SOLICITOR Brian O'Donnell has failed in his latest attempt to be declared bankrupt in the United Kingdom.
The High Court in London yesterday dismissed a bid by the former property investor and his wife Mary Pat to reverse a decision to deny them bankruptcy in Britain.
The couple had presented a number of new documents to the court under what they said were exceptional circumstances in the hope of turning around the previous decision.
However, Judge Guy Newey dismissed the application, saying the new evidence did not affect his previous judgment.
Their bid to be declared bankrupt in the UK – where they would face one year in financial purgatory compared to 12 in Ireland – was challenged by Bank of Ireland in a two-week court case last year.
The couple argued that their centre of main interest – where they do their business – is in the UK and they had a right to be declared bankrupt there.

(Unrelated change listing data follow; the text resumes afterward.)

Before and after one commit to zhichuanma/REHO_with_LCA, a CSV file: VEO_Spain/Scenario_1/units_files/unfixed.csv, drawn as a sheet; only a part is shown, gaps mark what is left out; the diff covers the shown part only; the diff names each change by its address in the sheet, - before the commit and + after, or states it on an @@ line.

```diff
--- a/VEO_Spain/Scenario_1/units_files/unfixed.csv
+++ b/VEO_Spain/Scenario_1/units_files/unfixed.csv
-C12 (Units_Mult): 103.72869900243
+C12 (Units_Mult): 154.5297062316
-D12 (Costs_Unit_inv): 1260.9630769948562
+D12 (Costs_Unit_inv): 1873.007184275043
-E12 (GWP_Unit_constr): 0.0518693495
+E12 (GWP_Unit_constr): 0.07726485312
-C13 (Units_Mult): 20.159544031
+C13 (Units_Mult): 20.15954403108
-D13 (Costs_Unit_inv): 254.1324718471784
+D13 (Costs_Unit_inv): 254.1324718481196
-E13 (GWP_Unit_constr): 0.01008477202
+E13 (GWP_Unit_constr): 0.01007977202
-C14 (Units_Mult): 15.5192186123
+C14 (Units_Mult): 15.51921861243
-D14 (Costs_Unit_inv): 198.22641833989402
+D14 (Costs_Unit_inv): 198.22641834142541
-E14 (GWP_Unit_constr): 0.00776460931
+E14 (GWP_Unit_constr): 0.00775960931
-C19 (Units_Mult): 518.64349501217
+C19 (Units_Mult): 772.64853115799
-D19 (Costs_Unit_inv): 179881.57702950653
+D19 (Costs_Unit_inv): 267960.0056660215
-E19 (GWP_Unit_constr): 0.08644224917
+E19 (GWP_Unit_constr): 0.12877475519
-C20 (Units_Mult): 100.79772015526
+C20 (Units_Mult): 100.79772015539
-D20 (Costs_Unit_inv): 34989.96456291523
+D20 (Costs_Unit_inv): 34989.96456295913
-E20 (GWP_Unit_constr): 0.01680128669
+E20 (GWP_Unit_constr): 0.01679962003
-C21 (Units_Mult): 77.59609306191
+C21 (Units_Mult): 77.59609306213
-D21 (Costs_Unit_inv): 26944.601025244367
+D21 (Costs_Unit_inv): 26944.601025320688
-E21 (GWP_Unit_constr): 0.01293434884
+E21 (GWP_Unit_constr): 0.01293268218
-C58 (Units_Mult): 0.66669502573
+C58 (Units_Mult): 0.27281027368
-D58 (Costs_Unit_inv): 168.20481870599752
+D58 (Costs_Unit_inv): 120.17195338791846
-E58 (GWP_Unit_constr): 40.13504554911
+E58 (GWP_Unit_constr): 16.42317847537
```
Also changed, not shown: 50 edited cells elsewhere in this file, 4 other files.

They said that the majority of their business had been conducted in Britain since 2007 and they had moved there full-time at the end of 2011.
However, in his judgment before Christmas, Judge Newey rejected their claim, saying Mr O'Donnell had not been "a frank, or even a wholly truthful" witness and that their transfer from Ireland to Britain could not have been "sufficiently ascertainable by third parties".
In an attempt to reverse the decision this week, Mr O'Donnell – representing himself and his wife without a legal team – presented a series of documents which he said should change the view of the court.
He asked the judge to reverse the ruling because of the "exceptional circumstances" of the new evidence and blamed his legal team for having not presented the documents previously.
The letters to creditors such as Anglo Irish Bank and Ulster Bank showed that they knew the couple were resident in London last February, according to Mr O'Donnell.
However, Judge Newey said that several of the documents were unhelpful and did not justify re-opening the case.
The judge said he could not see how Mr O'Donnell could escape personal responsibility for not supplying them in the original case.
He said he did not think the documents would have changed the situation if they were before him at the original trial.